Jardine won that penalty competition but, when he missed from 12 yards in a match, Hutchison took over, only to fluff one himself against those dusky Spaniards. “I was never picked for Scotland again,” he says. That wasn’t quite true, but he remembers Coventry playing in a pre-season tournament at Easter Road when a terrace wag repeatedly reminded him of that miss. “One of my team-mates said: ‘Christ, Hutch – that was five years ago’. I said: ‘This is Scotland. They don’t forget’.”

In the World Cup, Hutchison had to be content with a place on the bench after suffering an injury against Wales. This frustrated him to the extent he contemplated quitting the squad until Law talked him out of it. “That was silly. Denis reminded me that many guys left at home would have loved to have been at the tournament.” Security was ultra-tight 
following the Olympic Village massacre in Munich two years before, which unnerved Jimmy Johnstone. “On the way to training we were followed by a helicopter, soldiers hanging out either side with machine-guns.

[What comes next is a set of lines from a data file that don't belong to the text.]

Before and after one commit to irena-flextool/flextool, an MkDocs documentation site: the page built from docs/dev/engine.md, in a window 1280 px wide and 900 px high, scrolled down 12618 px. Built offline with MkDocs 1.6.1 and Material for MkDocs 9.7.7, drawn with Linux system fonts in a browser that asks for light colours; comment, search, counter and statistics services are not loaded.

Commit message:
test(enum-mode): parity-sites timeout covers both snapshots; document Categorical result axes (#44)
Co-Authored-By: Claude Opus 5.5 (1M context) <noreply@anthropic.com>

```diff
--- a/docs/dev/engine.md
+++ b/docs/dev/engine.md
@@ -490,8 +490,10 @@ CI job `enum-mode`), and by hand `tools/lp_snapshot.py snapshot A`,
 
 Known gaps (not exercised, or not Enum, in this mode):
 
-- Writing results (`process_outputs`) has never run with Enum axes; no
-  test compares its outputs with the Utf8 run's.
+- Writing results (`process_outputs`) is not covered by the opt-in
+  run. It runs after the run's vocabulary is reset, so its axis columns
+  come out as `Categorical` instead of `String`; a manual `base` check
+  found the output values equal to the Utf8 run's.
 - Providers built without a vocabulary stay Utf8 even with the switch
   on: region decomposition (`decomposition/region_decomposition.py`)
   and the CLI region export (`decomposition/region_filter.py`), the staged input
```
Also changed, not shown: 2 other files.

The first time Jinky ran off the bus with his hands in the air yelling: ‘Don’t shoot – I’m Catholic!’ ” Hutchison got on against Zaire and in the Brazil match it would have been Johnstone’s turn. “But the game was going at 100 miles an hour and there only being a couple of minutes left so he said to Willie: ‘Nah, you’re okay’.”

Hutch crossed for Jordan’s equaliser against Yugoslavia and wished he could have been introduced sooner. “The first chance I got I went at their full-back and he didn’t move. We had a fantastic team in ’74 but we just ran out of time.”

If Bremner was the dominant figure when Hutchison played for Scotland then at Coventry – where fellow Scots included Holton, Ian Wallace, Willie Carr and Jim Blyth and the Sky Blues occasionally turned out in all-brown – it was Jimmy Hill. “In my time he was managing director and he did a lot for the club. There was a lot of razzmatazz: getting the colour of the city buses changed to sky blue, coming on to the pitch at Highfield Road on a horse next to Lady Godiva. But anytime you were talking to him it only took seconds for the conversation to get round to Jimmy Hill. When the cameras came to the ground he took over from the producer: ‘Now when I’m talking I want you all looking straight at me’. And at the annual ball he’d have his wife on one side of him and his girlfriend on the other. The man had some ego.”

After his father died Hutchison gifted his Scotland shirt to Dundonald Bluebell and he rejoined it in Fife by moving back to the kingdom with his wife Irene six years ago. A grandfather who divides his time between Thornton and a static caravan in Elie, he achieved the late-career distinctions of playing until he was 46 with Merthyr Tydfil and being the oldest in Euro competition four years before with Swansea. But these tend to be forgotten next to the pub-quiz claim to notoriety of scoring both goals in the 1987 FA Cup final between his team Manchester City and Tottenham Hotspur.

For someone who, because of his highly unpromising start, has always counted his blessings, this didn’t cause the mental scarring you might think, especially given that Spurs won the replay. “I remember being interviewed by Sky Sports on some anniversary or other. It was in a cafe like this but the reporter was very rude to the woman behind the counter, ordering her to keep the place quiet. She was probably paid a pittance so I decided to have some fun with the reporter and annoy him. ‘So Tommy’, he said, ‘what did it feel like to score at both ends?’ ‘I didn’t’, I said, ‘both goals went in the same end’. He shouted ‘Cut’ and began again. ‘What did it feel like to score with two headers?’ ‘I didn’t – their equaliser came off my shoulder’. ‘Cut.’ The woman couldn’t stop laughing.”

Tea ladies, as Mister Gentlemen would tell you, can be very encouraging to young footballers and should always be treated with respect.